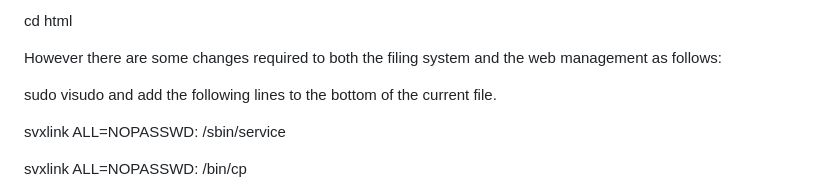
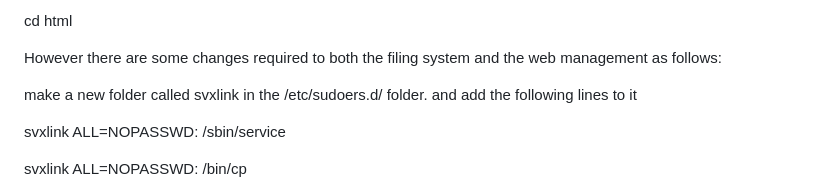
Before and after one commit to f5vmr/SVXLink-Dash-V2, a Markdown page: README.md, the part around the change. Drawn GitHub-style.

```diff
--- a/README.md
+++ b/README.md
@@ -13,7 +13,7 @@ No installation script required, simply cd to /var/www and remove any existing h
  sudo git clone https://github.com/f5vmr/SVXLink-Dash-V2 html</p>
 <p> cd html</p>
 <p>However there are some changes required to both the filing system and the web management as follows:</p>
-<p>sudo visudo and add the following lines to the bottom of the current file.</p>
+<p>make a new folder called svxlink in the /etc/sudoers.d/ folder. and add the following lines to it</p>
 <p>svxlink ALL=NOPASSWD: /sbin/service</p>
 <p>svxlink ALL=NOPASSWD: /bin/cp</p>
 <p>svxlink ALL=NOPASSWD: /bin/chown</p>
```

----------------------------------------

== What is required ==
The whole listing above, line by line, needs to be copied exactly, except for any images.

== Result of the task ==
Before and after one commit to f5vmr/SVXLink-Dash-V2, a Markdown page: README.md, the part around the change. Drawn GitHub-style.

```diff
--- a/README.md
+++ b/README.md
@@ -13,7 +13,7 @@ No installation script required, simply cd to /var/www and remove any existing h
  sudo git clone https://github.com/f5vmr/SVXLink-Dash-V2 html</p>
 <p> cd html</p>
 <p>However there are some changes required to both the filing system and the web management as follows:</p>
-<p>sudo visudo and add the following lines to the bottom of the current file.</p>
+<p>make a new folder called svxlink in the /etc/sudoers.d/ folder. and add the following lines to it</p>
 <p>svxlink ALL=NOPASSWD: /sbin/service</p>
 <p>svxlink ALL=NOPASSWD: /bin/cp</p>
 <p>svxlink ALL=NOPASSWD: /bin/chown</p>
```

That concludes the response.